If organic material levels are too high when released, the discharged treated water will contribute to biological oxygen demand and therefore risk depleting oxygen levels in any body of water eventually reaches. 

If dissolved oxygen levels fall to 5 parts per million or lower, all freshwater fish species such as trout and salmon will have died and even those species that can withstand lower oxygen levels, such as catfish and carp, will be at risk (source: Apec Water).

How do you measure BOD?

Essentially, determining biological oxygen demand involves measuring how dissolved oxygen levels change over a five-day period. One of the most common methods used is known as Standard Methods 5210B. Once collected in a sample bottle, the water needs to be tested in a controlled environment for BOD levels within 48 hours to determine a baseline figure. 

Another test is performed after five days to find out how the levels have changed. The higher the BOD rating, measured in parts per million, the more organic matter is available as ‘food’ for bacteria, which leads to oxygen depletion. The lower the BOD level, the better the water quality. 

What regulation affects BOD levels?

Most countries will be subject to regulation on BOD levels in wastewater effluent. Regulation will include effluent concentration limits, maximum levels permittable per ‘population equivalent’, minimum reduction levels form influent to effluent, and the number of times samples need to be taken. 

Factors that can be taken into account include unusual weather conditions and abnormal operating conditions. There may also be separate rules governing nitrogen and phosphorous limits. 

BOD levels are regulated in the European Union under the Urban Wastewater Treatment Directive (UWWTD), although some member states have set stricter controls. In the UK, the Environment Agency sets compliance levels which are limits consistent with EU regulations.

Under the UWWTD, the biochemical oxygen demand of incoming wastewater in primary wastewater treatment must be reduced by at least 20 per cent before discharge, and the total suspended solids of the incoming wastewater by at least 50 per cent.

During secondary treatment, BOD must be reduced to 25 mg/l oxygen, or a minimum reduction of 70-90 per cent (in relation to the load of the influent) must be achieved. Chemical oxygen demand must be reduced to 125 mg/l oxygen, or a minimum reduction of 75 per cent compared to influent.

At the tertiary wastewater treatment level, there are requirements for reducing nitrogen in discharge to 15 mg/l in agglomerations of 10,000-100,000 pe, and 10 mg/l in those above 100,000 pe, or a minimum reduction of 70-80 per cent. 

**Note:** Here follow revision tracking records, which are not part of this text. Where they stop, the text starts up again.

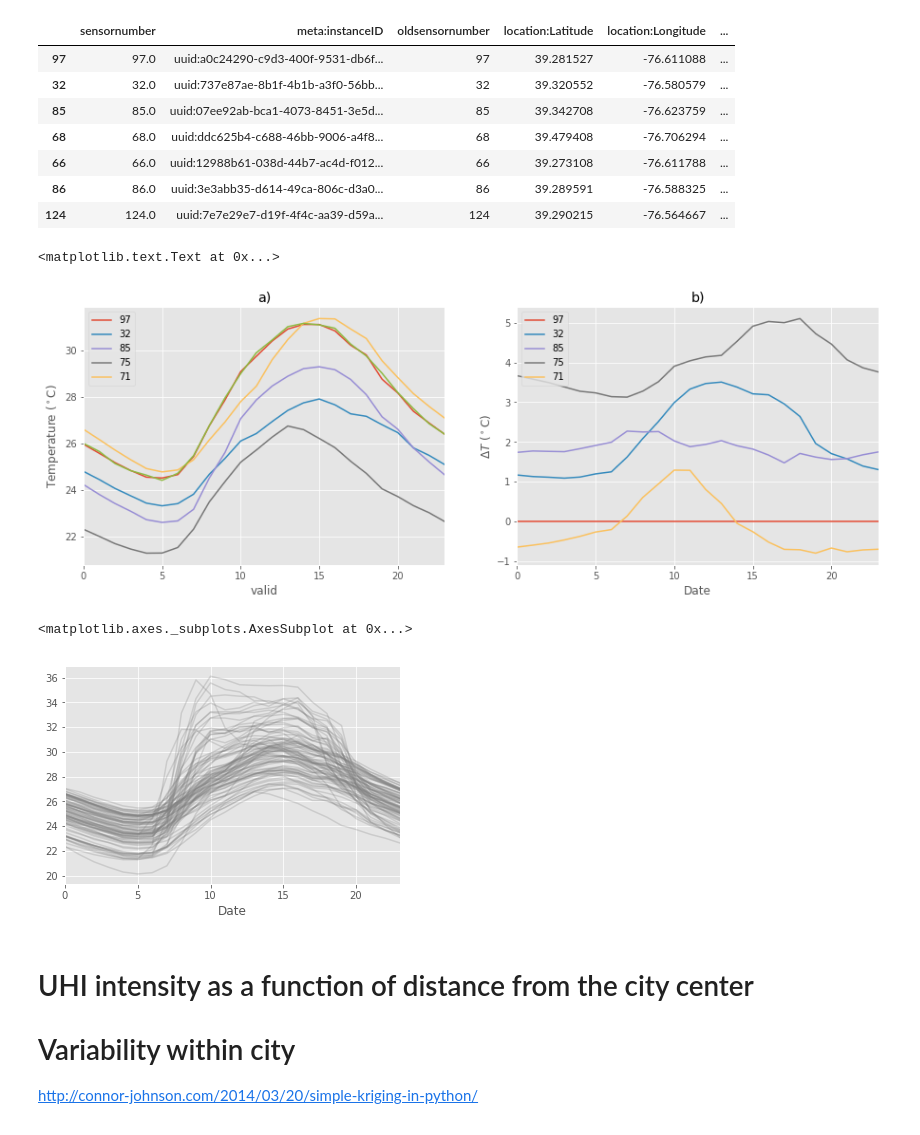
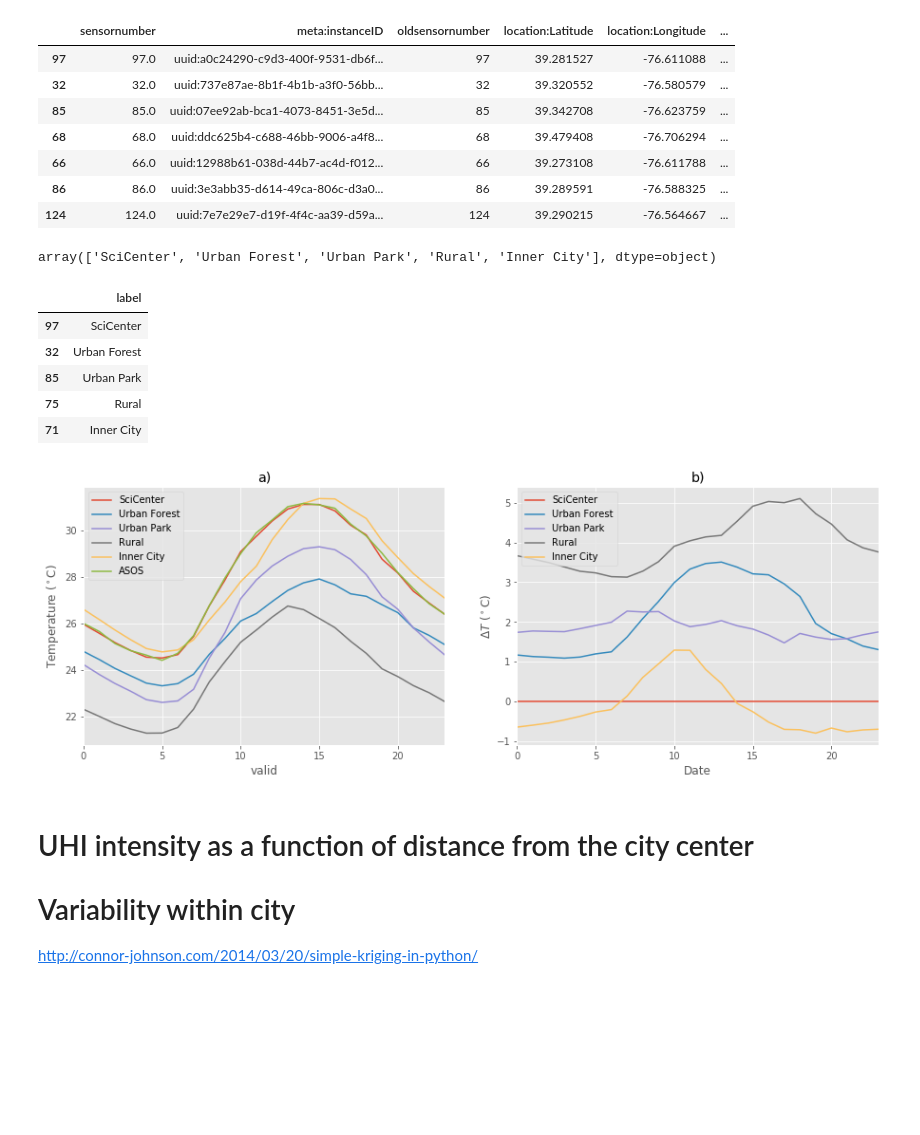
Before and after one commit to gottscott/finalthesischapter, a Jupyter notebook: CharacteristicsBaltimoreUHI.ipynb, the cells around one changed output. Saved outputs shown, nothing was run; the diff lists cells and outputs as text; code cells hidden in the pictures; blank space fills up the shorter version.

Commit message:
added model data from each point

```diff
--- a/CharacteristicsBaltimoreUHI.ipynb
+++ b/CharacteristicsBaltimoreUHI.ipynb
@@ -289,29 +289,42 @@ meta.loc[selected]
 | 66 | 66.0 | uuid:12988b61-038d-44b7-ac4d-f012... | 66 | 39.273108 | -76.611788 | ... |
 | 86 | 86.0 | uuid:3e3abb35-d614-49ca-806c-d3a0... | 86 | 39.289591 | -76.588325 | ... |
 | 124 | 124.0 | uuid:7e7e29e7-d19f-4f4c-aa39-d59a... | 124 | 39.290215 | -76.564667 | ... |
+# %%
+selected_labels.label.values
+# %% [output]
+array(['SciCenter', 'Urban Forest', 'Urban Park', 'Rural', 'Inner City'], dtype=object)
+# %%
+selected_labels
+# %% [output]
+|  | label |
+| 97 | SciCenter |
+| 32 | Urban Forest |
+| 85 | Urban Park |
+| 75 | Rural |
+| 71 | Inner City |
 # %%
 plt.figure(figsize = [15,5])
+selected_labels = pd.DataFrame(['SciCenter', 'Urban Forest', 'Urban Park', 'Rural', 'Inner City'], columns=['label'], index = selected, )
+
 #plot temp
 ax = plt.subplot(1,2,1)
 #tempDF.groupby(tempDF.index.hour).mean().plot( color = 'grey', alpha = .25, legend = False, ax =ax,zorder =1)
-tempDF[selected].groupby(tempDF.index.hour).mean().plot(ax=ax,zorder =2)
+tempDF[selected].groupby(tempDF.index.hour).mean().plot(ax=ax,zorder =2, legend = False)
 obs[start_date:end_date]['urban'].groupby(obs[start_date:end_date].index.hour).mean().plot(ax=ax, label = 'ASOS',zorder =2)
 ax.set_title('a)')
 ax.set_ylabel('Temperature ($^\circ$C)')
+plt.legend(np.concatenate([selected_labels.label.values, ['ASOS']],axis=0))
 
 # plot DT
 ax = plt.subplot(1,2,2)
-(tempDF*-1).add(tempDF[97], axis=0).groupby(tempDF.index.hour).mean()[selected].plot(ax=ax)
+(tempDF*-1).add(tempDF[97], axis=0).groupby(tempDF.index.hour).mean()[selected].plot(ax=ax, legend = False)
 ax.set_title('b)')
 ax.set_ylabel('$\Delta T$ ($^\circ$C)')
+
+plt.legend(np.concatenate([selected_labels.label.values, ['SciCenter ASOS']],axis=0))
+plt.savefig('figures/diurnal.png')
 # %% [output]
-<matplotlib.text.Text at 0x...>
-[figure, old version]
+[figure, new version]
-# %%
-tempDF.groupby(tempDF.index.hour).mean().plot( color = 'grey', alpha = .25, legend = False, ax =ax,zorder =1)
-# %% [output]
-<matplotlib.axes._subplots.AxesSubplot at 0x...>
-[figure, removed]
 # %% [markdown]
 # UHI intensity as a function of distance from the city center
 # Variability within city
```
Also changed, not shown: parts of 4 cells of this notebook, 2 other files.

Similarly, tight controls are imposed on phosphorous at this stage: reduced to 2 mg/l (10,000-100,000 pe) and to 1 mg/l (over 100,000 pe), or a minimum reduction of 80 per cent.